Items from a data source:
============================================================

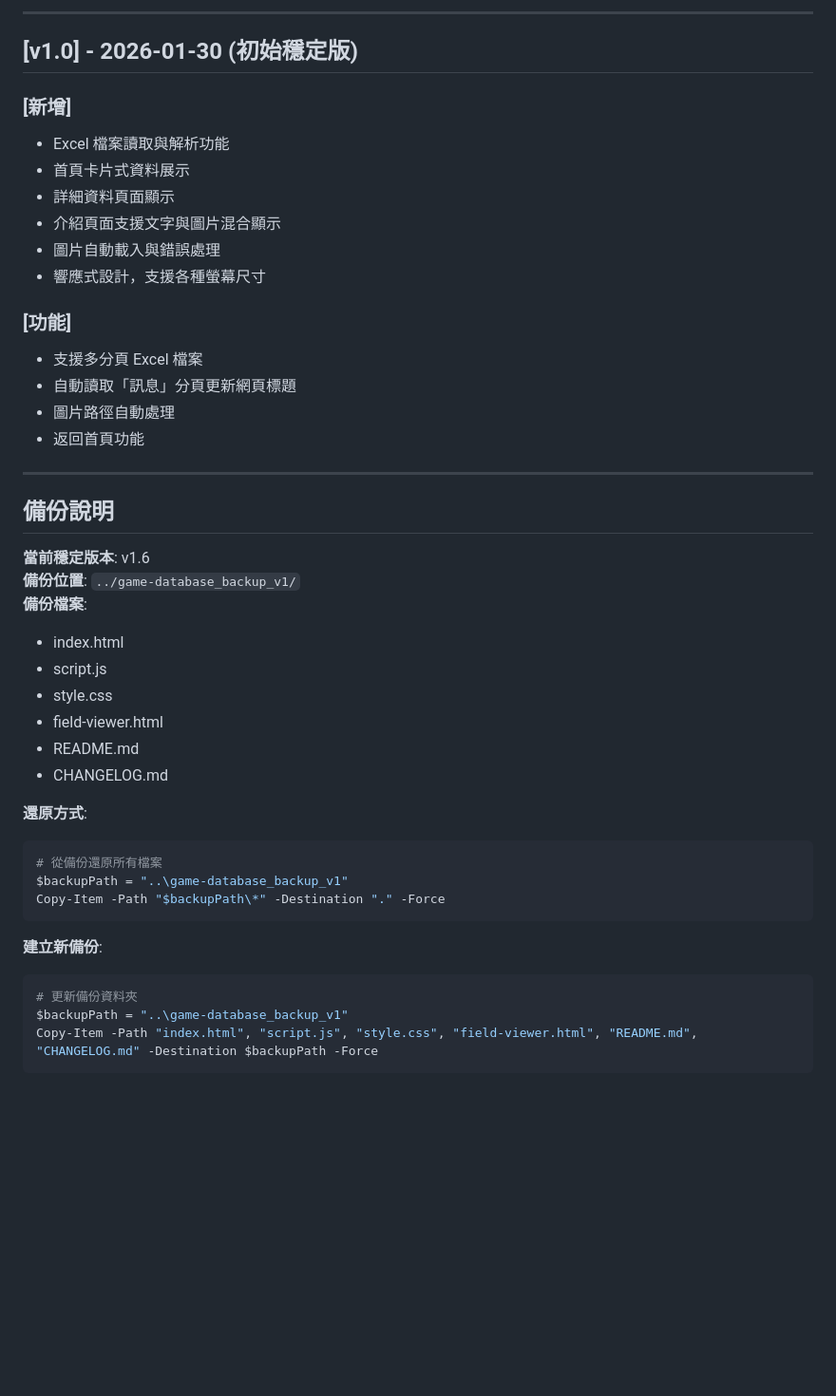
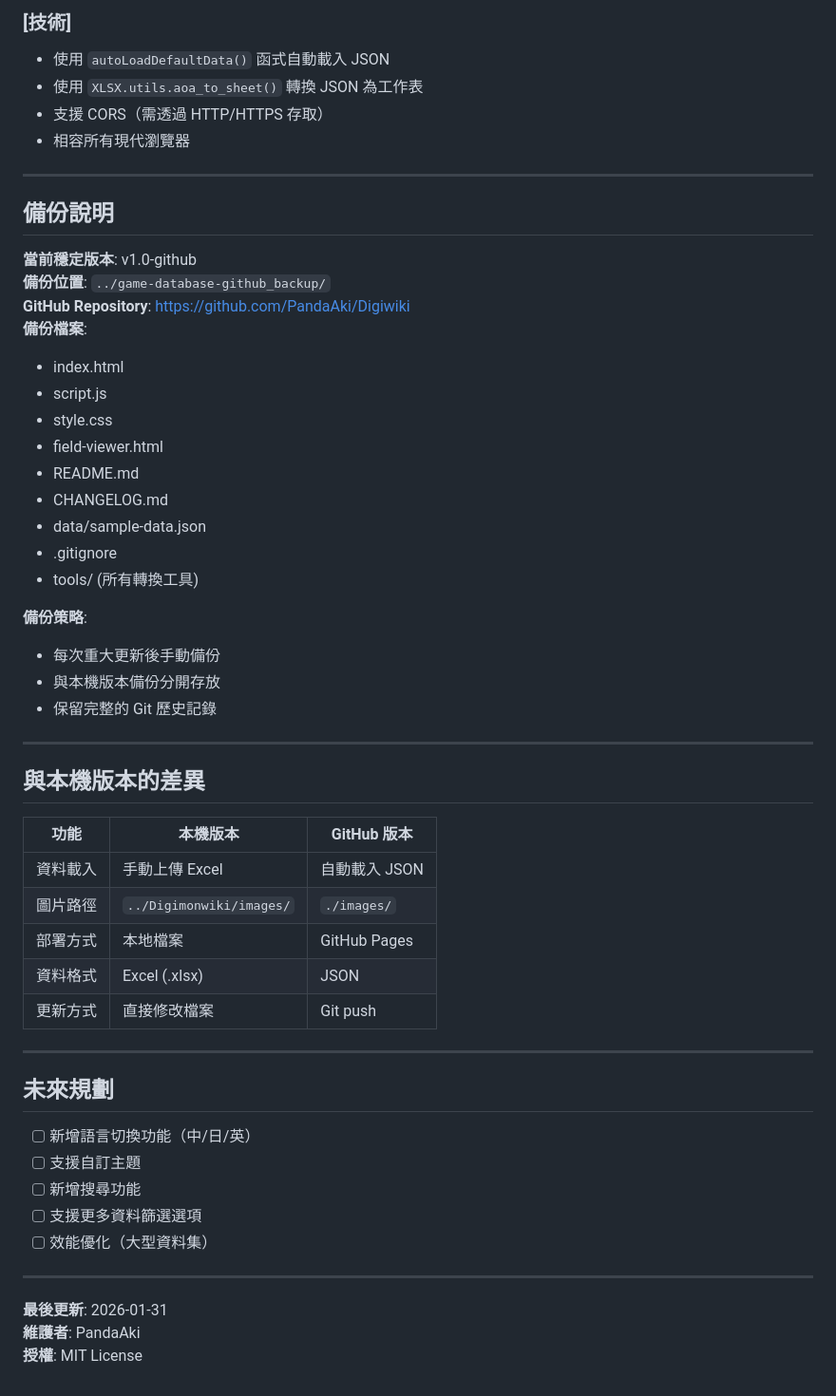
Before and after one commit to PandaAki/Digiwiki, a Markdown page: CHANGELOG.md, the part around one of its changes. Shown at 95% size. Drawn GitHub-style; blank space fills up the shorter version.

````diff
--- a/CHANGELOG.md
+++ b/CHANGELOG.md
@@ -115,27 +82,16 @@
----
-
-## [v1.0] - 2026-01-30 (初始穩定版)
-
-### [新增]
-- Excel 檔案讀取與解析功能
-- 首頁卡片式資料展示
-- 詳細資料頁面顯示
-- 介紹頁面支援文字與圖片混合顯示
-- 圖片自動載入與錯誤處理
-- 響應式設計，支援各種螢幕尺寸
-
-### [功能]
-- 支援多分頁 Excel 檔案
-- 自動讀取「訊息」分頁更新網頁標題
-- 圖片路徑自動處理
-- 返回首頁功能
+### [技術]
+- 使用 `autoLoadDefaultData()` 函式自動載入 JSON
+- 使用 `XLSX.utils.aoa_to_sheet()` 轉換 JSON 為工作表
+- 支援 CORS（需透過 HTTP/HTTPS 存取）
+- 相容所有現代瀏覽器
 
 ---
 
 ## 備份說明
 
-**當前穩定版本**: v1.6
-**備份位置**: `../game-database_backup_v1/`
+**當前穩定版本**: v1.0-github
+**備份位置**: `../game-database-github_backup/`
+**GitHub Repository**: https://github.com/PandaAki/Digiwiki
 **備份檔案**:
 - index.html
 - script.js
@@ -143,17 +99,39 @@
 - field-viewer.html
 - README.md
 - CHANGELOG.md
+- data/sample-data.json
+- .gitignore
+- tools/ (所有轉換工具)
 
-**還原方式**:
-```powershell
-# 從備份還原所有檔案
-$backupPath = "..\game-database_backup_v1"
-Copy-Item -Path "$backupPath\*" -Destination "." -Force
-```
+**備份策略**:
+- 每次重大更新後手動備份
+- 與本機版本備份分開存放
+- 保留完整的 Git 歷史記錄
 
-**建立新備份**:
-```powershell
-# 更新備份資料夾
-$backupPath = "..\game-database_backup_v1"
-Copy-Item -Path "index.html", "script.js", "style.css", "field-viewer.html", "README.md", "CHANGELOG.md" -Destination $backupPath -Force
-```
+---
+
+## 與本機版本的差異
+
+| 功能 | 本機版本 | GitHub 版本 |
+|------|---------|------------|
+| 資料載入 | 手動上傳 Excel | 自動載入 JSON |
+| 圖片路徑 | `../Digimonwiki/images/` | `./images/` |
+| 部署方式 | 本地檔案 | GitHub Pages |
+| 資料格式 | Excel (.xlsx) | JSON |
+| 更新方式 | 直接修改檔案 | Git push |
+
+---
+
+## 未來規劃
+
+- [ ] 新增語言切換功能（中/日/英）
+- [ ] 支援自訂主題
+- [ ] 新增搜尋功能
+- [ ] 支援更多資料篩選選項
+- [ ] 效能優化（大型資料集）
+
+---
+
+**最後更新**: 2026-01-31
+**維護者**: PandaAki
+**授權**: MIT License
````
Also changed, not shown: other parts of CHANGELOG.md (+57 -90 lines).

============================================================

» About this exercise
When you repeat the data, keep every line exact and drop the images.

» Response for this exercise
Before and after one commit to PandaAki/Digiwiki, a Markdown page: CHANGELOG.md, the part around one of its changes. Shown at 95% size. Drawn GitHub-style; blank space fills up the shorter version.

````diff
--- a/CHANGELOG.md
+++ b/CHANGELOG.md
@@ -115,27 +82,16 @@
----
-
-## [v1.0] - 2026-01-30 (初始穩定版)
-
-### [新增]
-- Excel 檔案讀取與解析功能
-- 首頁卡片式資料展示
-- 詳細資料頁面顯示
-- 介紹頁面支援文字與圖片混合顯示
-- 圖片自動載入與錯誤處理
-- 響應式設計，支援各種螢幕尺寸
-
-### [功能]
-- 支援多分頁 Excel 檔案
-- 自動讀取「訊息」分頁更新網頁標題
-- 圖片路徑自動處理
-- 返回首頁功能
+### [技術]
+- 使用 `autoLoadDefaultData()` 函式自動載入 JSON
+- 使用 `XLSX.utils.aoa_to_sheet()` 轉換 JSON 為工作表
+- 支援 CORS（需透過 HTTP/HTTPS 存取）
+- 相容所有現代瀏覽器
 
 ---
 
 ## 備份說明
 
-**當前穩定版本**: v1.6
-**備份位置**: `../game-database_backup_v1/`
+**當前穩定版本**: v1.0-github
+**備份位置**: `../game-database-github_backup/`
+**GitHub Repository**: https://github.com/PandaAki/Digiwiki
 **備份檔案**:
 - index.html
 - script.js
@@ -143,17 +99,39 @@
 - field-viewer.html
 - README.md
 - CHANGELOG.md
+- data/sample-data.json
+- .gitignore
+- tools/ (所有轉換工具)
 
-**還原方式**:
-```powershell
-# 從備份還原所有檔案
-$backupPath = "..\game-database_backup_v1"
-Copy-Item -Path "$backupPath\*" -Destination "." -Force
-```
+**備份策略**:
+- 每次重大更新後手動備份
+- 與本機版本備份分開存放
+- 保留完整的 Git 歷史記錄
 
-**建立新備份**:
-```powershell
-# 更新備份資料夾
-$backupPath = "..\game-database_backup_v1"
-Copy-Item -Path "index.html", "script.js", "style.css", "field-viewer.html", "README.md", "CHANGELOG.md" -Destination $backupPath -Force
-```
+---
+
+## 與本機版本的差異
+
+| 功能 | 本機版本 | GitHub 版本 |
+|------|---------|------------|
+| 資料載入 | 手動上傳 Excel | 自動載入 JSON |
+| 圖片路徑 | `../Digimonwiki/images/` | `./images/` |
+| 部署方式 | 本地檔案 | GitHub Pages |
+| 資料格式 | Excel (.xlsx) | JSON |
+| 更新方式 | 直接修改檔案 | Git push |
+
+---
+
+## 未來規劃
+
+- [ ] 新增語言切換功能（中/日/英）
+- [ ] 支援自訂主題
+- [ ] 新增搜尋功能
+- [ ] 支援更多資料篩選選項
+- [ ] 效能優化（大型資料集）
+
+---
+
+**最後更新**: 2026-01-31
+**維護者**: PandaAki
+**授權**: MIT License
````
Also changed, not shown: other parts of CHANGELOG.md (+57 -90 lines).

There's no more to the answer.